Would you please copy every line below that includes the string "juling"?

**Materials provided:**
== Segment start ==
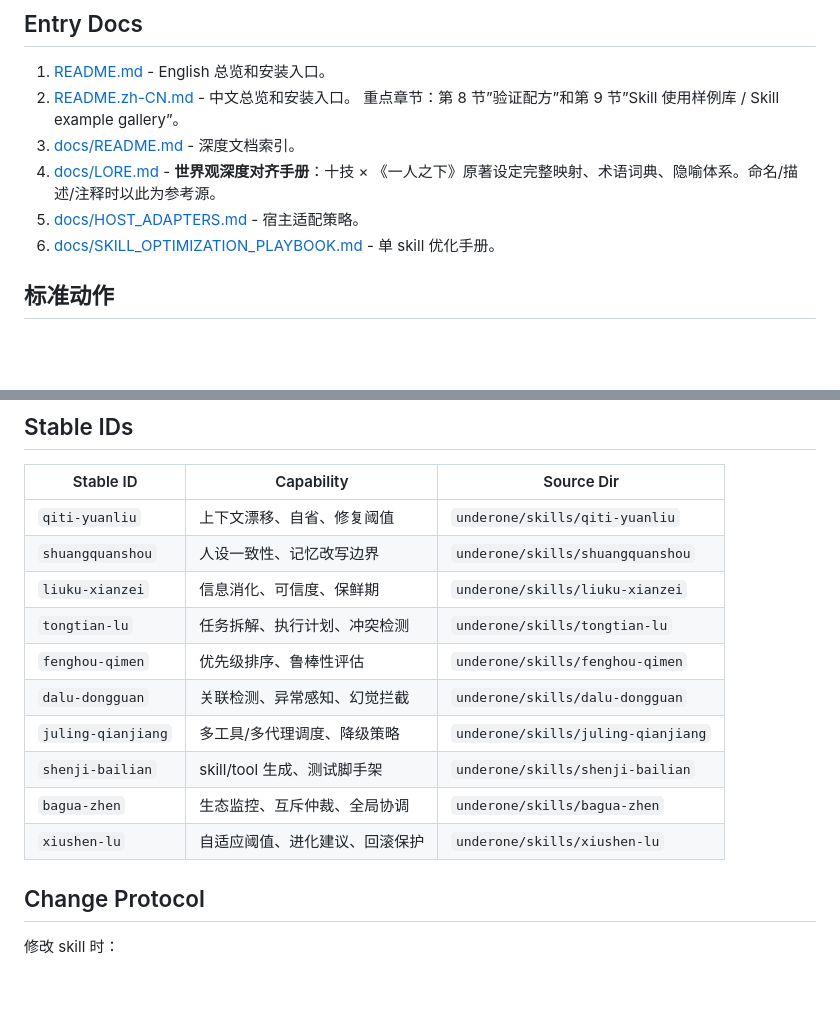
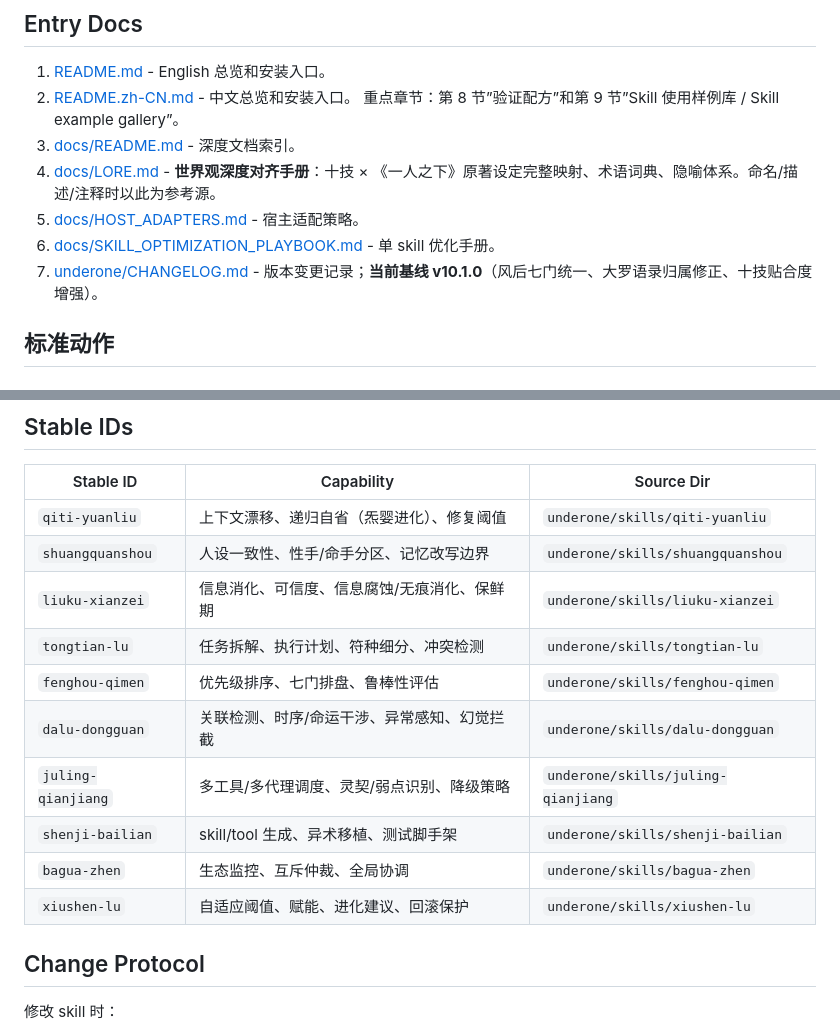
Before and after one commit to isLinXu/under-one, a Markdown page: agent.md, 2 parts joined by grey strips. Drawn GitHub-style; blank space fills up the shorter version.

Commit message:
docs(agent): 同步 v10.1 能力索引与版本基线
- Stable IDs 能力列补充本轮新增能力（递归自省/性手命手/信息腐蚀·无痕消化/符种细分/七门排盘/时序·命运干涉/灵契·弱点/异术移植/赋能）
- Entry Docs 新增 CHANGELOG 入口并标注当前基线 v10.1.0

Co-authored-by: Cursor <cursoragent@cursor.com>

```diff
--- a/agent.md
+++ b/agent.md
@@ -57,6 +57,7 @@ UnderOne 是 10 个独立 agent skills 的工程化集合。中文名和八奇
 4. [docs/LORE.md](./docs/LORE.md) - **世界观深度对齐手册**：十技 × 《一人之下》原著设定完整映射、术语词典、隐喻体系。命名/描述/注释时以此为参考源。
 5. [docs/HOST_ADAPTERS.md](./docs/HOST_ADAPTERS.md) - 宿主适配策略。
 6. [docs/SKILL_OPTIMIZATION_PLAYBOOK.md](./docs/SKILL_OPTIMIZATION_PLAYBOOK.md) - 单 skill 优化手册。
+7. [underone/CHANGELOG.md](./underone/CHANGELOG.md) - 版本变更记录；**当前基线 v10.1.0**（风后七门统一、大罗语录归属修正、十技贴合度增强）。
 
 ## 标准动作
 
@@ -117,16 +118,16 @@ python /tmp/underone-custom/fenghou-qimen/skillctl.py self-test
 
 | Stable ID | Capability | Source Dir |
 |---|---|---|
-| `qiti-yuanliu` | 上下文漂移、自省、修复阈值 | `underone/skills/qiti-yuanliu` |
-| `shuangquanshou` | 人设一致性、记忆改写边界 | `underone/skills/shuangquanshou` |
-| `liuku-xianzei` | 信息消化、可信度、保鲜期 | `underone/skills/liuku-xianzei` |
-| `tongtian-lu` | 任务拆解、执行计划、冲突检测 | `underone/skills/tongtian-lu` |
-| `fenghou-qimen` | 优先级排序、鲁棒性评估 | `underone/skills/fenghou-qimen` |
-| `dalu-dongguan` | 关联检测、异常感知、幻觉拦截 | `underone/skills/dalu-dongguan` |
-| `juling-qianjiang` | 多工具/多代理调度、降级策略 | `underone/skills/juling-qianjiang` |
-| `shenji-bailian` | skill/tool 生成、测试脚手架 | `underone/skills/shenji-bailian` |
+| `qiti-yuanliu` | 上下文漂移、递归自省（炁婴进化）、修复阈值 | `underone/skills/qiti-yuanliu` |
+| `shuangquanshou` | 人设一致性、性手/命手分区、记忆改写边界 | `underone/skills/shuangquanshou` |
+| `liuku-xianzei` | 信息消化、可信度、信息腐蚀/无痕消化、保鲜期 | `underone/skills/liuku-xianzei` |
+| `tongtian-lu` | 任务拆解、执行计划、符种细分、冲突检测 | `underone/skills/tongtian-lu` |
+| `fenghou-qimen` | 优先级排序、七门排盘、鲁棒性评估 | `underone/skills/fenghou-qimen` |
+| `dalu-dongguan` | 关联检测、时序/命运干涉、异常感知、幻觉拦截 | `underone/skills/dalu-dongguan` |
+| `juling-qianjiang` | 多工具/多代理调度、灵契/弱点识别、降级策略 | `underone/skills/juling-qianjiang` |
+| `shenji-bailian` | skill/tool 生成、异术移植、测试脚手架 | `underone/skills/shenji-bailian` |
 | `bagua-zhen` | 生态监控、互斥仲裁、全局协调 | `underone/skills/bagua-zhen` |
-| `xiushen-lu` | 自适应阈值、进化建议、回滚保护 | `underone/skills/xiushen-lu` |
+| `xiushen-lu` | 自适应阈值、赋能、进化建议、回滚保护 | `underone/skills/xiushen-lu` |
 
 ## Change Protocol
 
```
== Segment end ==
**Response below:**
-| `juling-qianjiang` | 多工具/多代理调度、降级策略 | `underone/skills/juling-qianjiang` |
+| `juling-qianjiang` | 多工具/多代理调度、灵契/弱点识别、降级策略 | `underone/skills/juling-qianjiang` |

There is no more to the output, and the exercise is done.